(Change detection data)

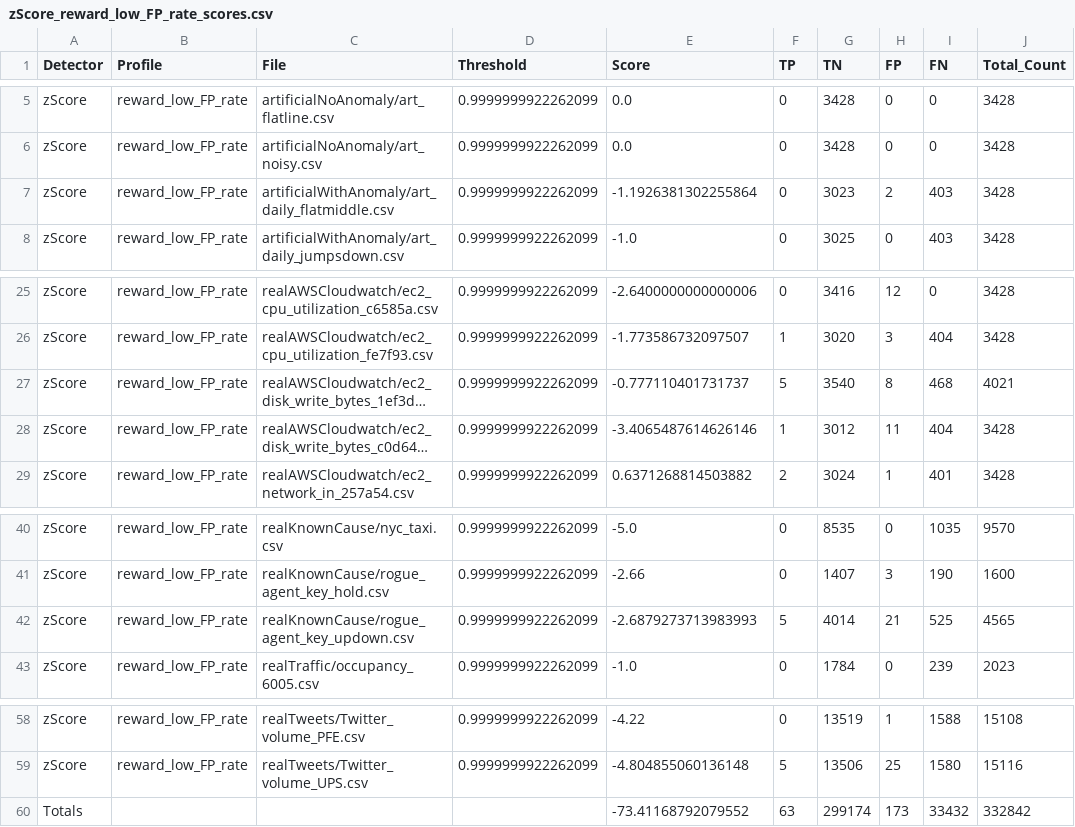
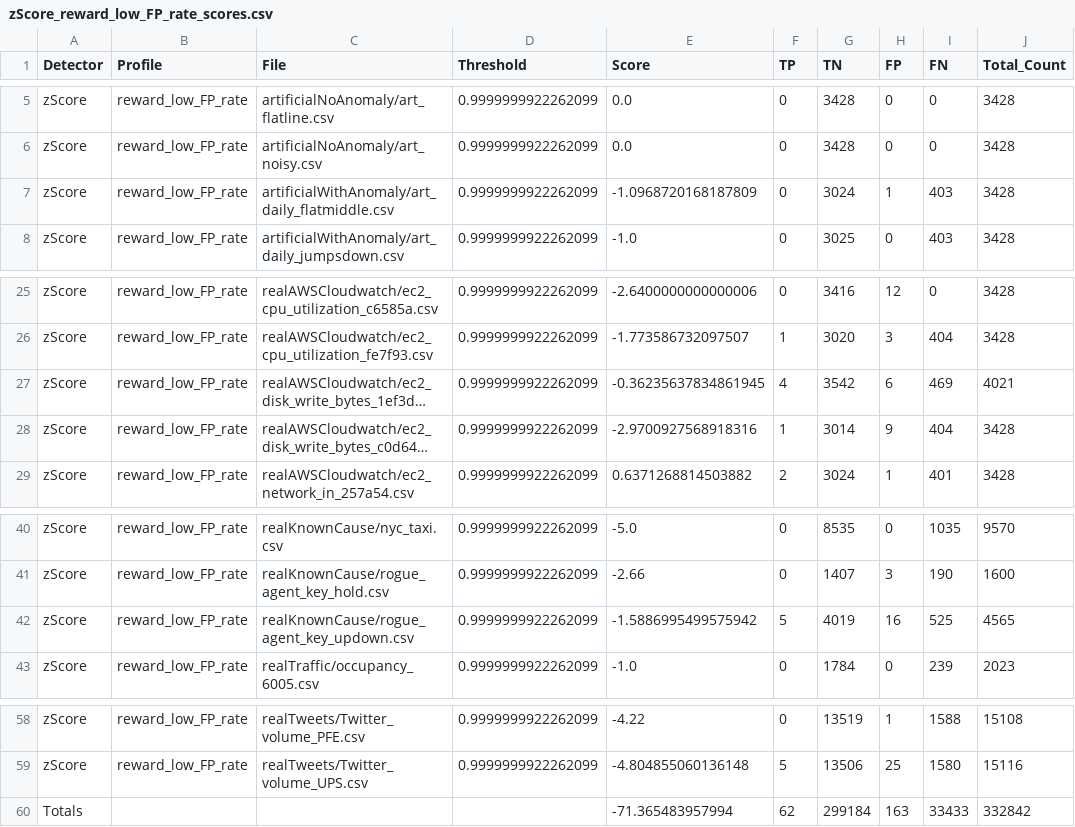
Before and after one commit to joos-too/NAB-Fork, a CSV file: results/zScore/zScore_reward_low_FP_rate_scores.csv, drawn as a sheet; only a part is shown, gaps mark what is left out; long unchanged cells end in …; removed rows and columns are numbered as before the commit, all else as after; the diff names each change by its address in the sheet, - before the commit and + after, or states it on an @@ line.

```diff
--- a/results/zScore/zScore_reward_low_FP_rate_scores.csv
+++ b/results/zScore/zScore_reward_low_FP_rate_scores.csv
-E7 (Score): -1.1926381302255864
+E7 (Score): -1.0968720168187809
-G7 (TN): 3023
+G7 (TN): 3024
-H7 (FP): 2
+H7 (FP): 1
-E27 (Score): -0.777110401731737
+E27 (Score): -0.36235637834861945
-F27 (TP): 5
+F27 (TP): 4
-G27 (TN): 3540
+G27 (TN): 3542
-H27 (FP): 8
+H27 (FP): 6
-I27 (FN): 468
+I27 (FN): 469
-E28 (Score): -3.4065487614626146
+E28 (Score): -2.9700927568918316
-G28 (TN): 3012
+G28 (TN): 3014
-H28 (FP): 11
+H28 (FP): 9
-E42 (Score): -2.6879273713983993
+E42 (Score): -1.5886995499575942
-G42 (TN): 4014
+G42 (TN): 4019
-H42 (FP): 21
+H42 (FP): 16
-row 60: Totals |  |  |  | -73.41168792079552 | 63 | 299174 | 173 | 33432 | 332842
+row 60: Totals |  |  |  | -71.365483957994 | 62 | 299184 | 163 | 33433 | 332842
```
Also changed, not shown: results/ewma/realKnownCause/ewma_rogue_agent_key_updown.csv, results/zScore/artificialWithAnomaly/zScore_art_daily_flatmiddle.csv, 8 other files.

What you need to do
Write every line above out again exactly; pictures do not belong in the copy.

Solution to this task
Before and after one commit to joos-too/NAB-Fork, a CSV file: results/zScore/zScore_reward_low_FP_rate_scores.csv, drawn as a sheet; only a part is shown, gaps mark what is left out; long unchanged cells end in …; removed rows and columns are numbered as before the commit, all else as after; the diff names each change by its address in the sheet, - before the commit and + after, or states it on an @@ line.

```diff
--- a/results/zScore/zScore_reward_low_FP_rate_scores.csv
+++ b/results/zScore/zScore_reward_low_FP_rate_scores.csv
-E7 (Score): -1.1926381302255864
+E7 (Score): -1.0968720168187809
-G7 (TN): 3023
+G7 (TN): 3024
-H7 (FP): 2
+H7 (FP): 1
-E27 (Score): -0.777110401731737
+E27 (Score): -0.36235637834861945
-F27 (TP): 5
+F27 (TP): 4
-G27 (TN): 3540
+G27 (TN): 3542
-H27 (FP): 8
+H27 (FP): 6
-I27 (FN): 468
+I27 (FN): 469
-E28 (Score): -3.4065487614626146
+E28 (Score): -2.9700927568918316
-G28 (TN): 3012
+G28 (TN): 3014
-H28 (FP): 11
+H28 (FP): 9
-E42 (Score): -2.6879273713983993
+E42 (Score): -1.5886995499575942
-G42 (TN): 4014
+G42 (TN): 4019
-H42 (FP): 21
+H42 (FP): 16
-row 60: Totals |  |  |  | -73.41168792079552 | 63 | 299174 | 173 | 33432 | 332842
+row 60: Totals |  |  |  | -71.365483957994 | 62 | 299184 | 163 | 33433 | 332842
```
Also changed, not shown: results/ewma/realKnownCause/ewma_rogue_agent_key_updown.csv, results/zScore/artificialWithAnomaly/zScore_art_daily_flatmiddle.csv, 8 other files.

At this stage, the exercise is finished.